Well, you can’t just say that “Both sides will argue that their position is true,” because that hardly ever applies. “More true” is a philosophical construct that would send heads rolling in more ways than one. So what we end up with is, to paraphrase the Legion’s (and JB’s) wording, that the affirmative will argue that an affirmation of the resolution is true, and the negative will argue that a negation of the resolution is true.

Yeah, well… Sort of…

And that’s my problem. The language is absolutely tortured because the concept of truth almost applies to resolutionality. But linguistically, as Mark Twain put it, it is the difference between the lightning and the lightning bug. The wrong word may come really, really close, but it is still the wrong word. The concept of truth comes really, really close to setting resolutional boundaries in LD, but it is still the wrong concept.

Of course, I’ve done no better, and come up with no paradigm that is a better fit. I tell my new judges, i.e., parents, to listen to a round and make their decision on which side best convinced them that, if they had to take action on the resolution immediately, they should take that particular side. That’s far from elegant, but it does help them make a decision. Elegance, which is what JB is trying for, is better. But I don’t think that elegance resides in a concept of truth. Or if it’s truth, JB still hasn’t pinned it down with wording that I can point to and say, Do this, and everyone will do it with no questions asked. He doesn’t, in other words, solve the problem. If he were solving it, I don’t think he’d get so much resistance from people like me who agree with him. God knows, I’ve got plenty of people in the debate universe with whom to disagree, so I’m not going out of my way to disagree with the ones I agree with.
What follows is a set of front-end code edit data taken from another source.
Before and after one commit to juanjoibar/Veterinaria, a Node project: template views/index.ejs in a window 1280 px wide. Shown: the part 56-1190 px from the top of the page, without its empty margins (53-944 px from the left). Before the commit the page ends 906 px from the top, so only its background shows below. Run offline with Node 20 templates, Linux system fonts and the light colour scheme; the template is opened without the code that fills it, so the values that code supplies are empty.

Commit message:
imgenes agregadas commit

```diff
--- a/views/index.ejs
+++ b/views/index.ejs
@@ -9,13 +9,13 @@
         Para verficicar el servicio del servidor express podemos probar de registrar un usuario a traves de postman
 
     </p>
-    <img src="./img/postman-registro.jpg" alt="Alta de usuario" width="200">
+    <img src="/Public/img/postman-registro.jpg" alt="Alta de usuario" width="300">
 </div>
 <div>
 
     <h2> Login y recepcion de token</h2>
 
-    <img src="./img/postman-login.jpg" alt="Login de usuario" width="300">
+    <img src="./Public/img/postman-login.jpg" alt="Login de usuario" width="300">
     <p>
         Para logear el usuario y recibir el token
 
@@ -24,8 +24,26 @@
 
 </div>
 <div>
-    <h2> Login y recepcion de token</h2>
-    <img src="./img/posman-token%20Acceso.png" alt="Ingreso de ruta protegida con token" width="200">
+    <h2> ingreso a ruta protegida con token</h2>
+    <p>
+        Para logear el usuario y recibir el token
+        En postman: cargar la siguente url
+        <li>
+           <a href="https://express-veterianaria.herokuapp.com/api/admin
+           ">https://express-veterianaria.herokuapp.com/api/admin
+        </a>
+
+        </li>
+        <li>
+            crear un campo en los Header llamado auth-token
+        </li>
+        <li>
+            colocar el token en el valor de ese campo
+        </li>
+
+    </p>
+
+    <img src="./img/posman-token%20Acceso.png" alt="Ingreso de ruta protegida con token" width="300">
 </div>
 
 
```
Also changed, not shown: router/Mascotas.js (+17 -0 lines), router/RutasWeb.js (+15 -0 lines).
So the problem remains, how do you clearly define what resolutionality is in an LD round? I’ve explained here why I want it, and I certainly know it when I see it, but I can’t distill it into one short sentence. Neither can JB. And until we can, we leave open the competitive and unfair (and uneducational) possibility of infinite debate ground vs limited debate ground. I go back to the NFL’s new LD rules as pretty good on this, but they sort of take a Potter Stewart know-it-when-I-see-it approach as well. If we could do better than that, we’d have a great breakthrough. Till then (if ever), we continue to muddle along.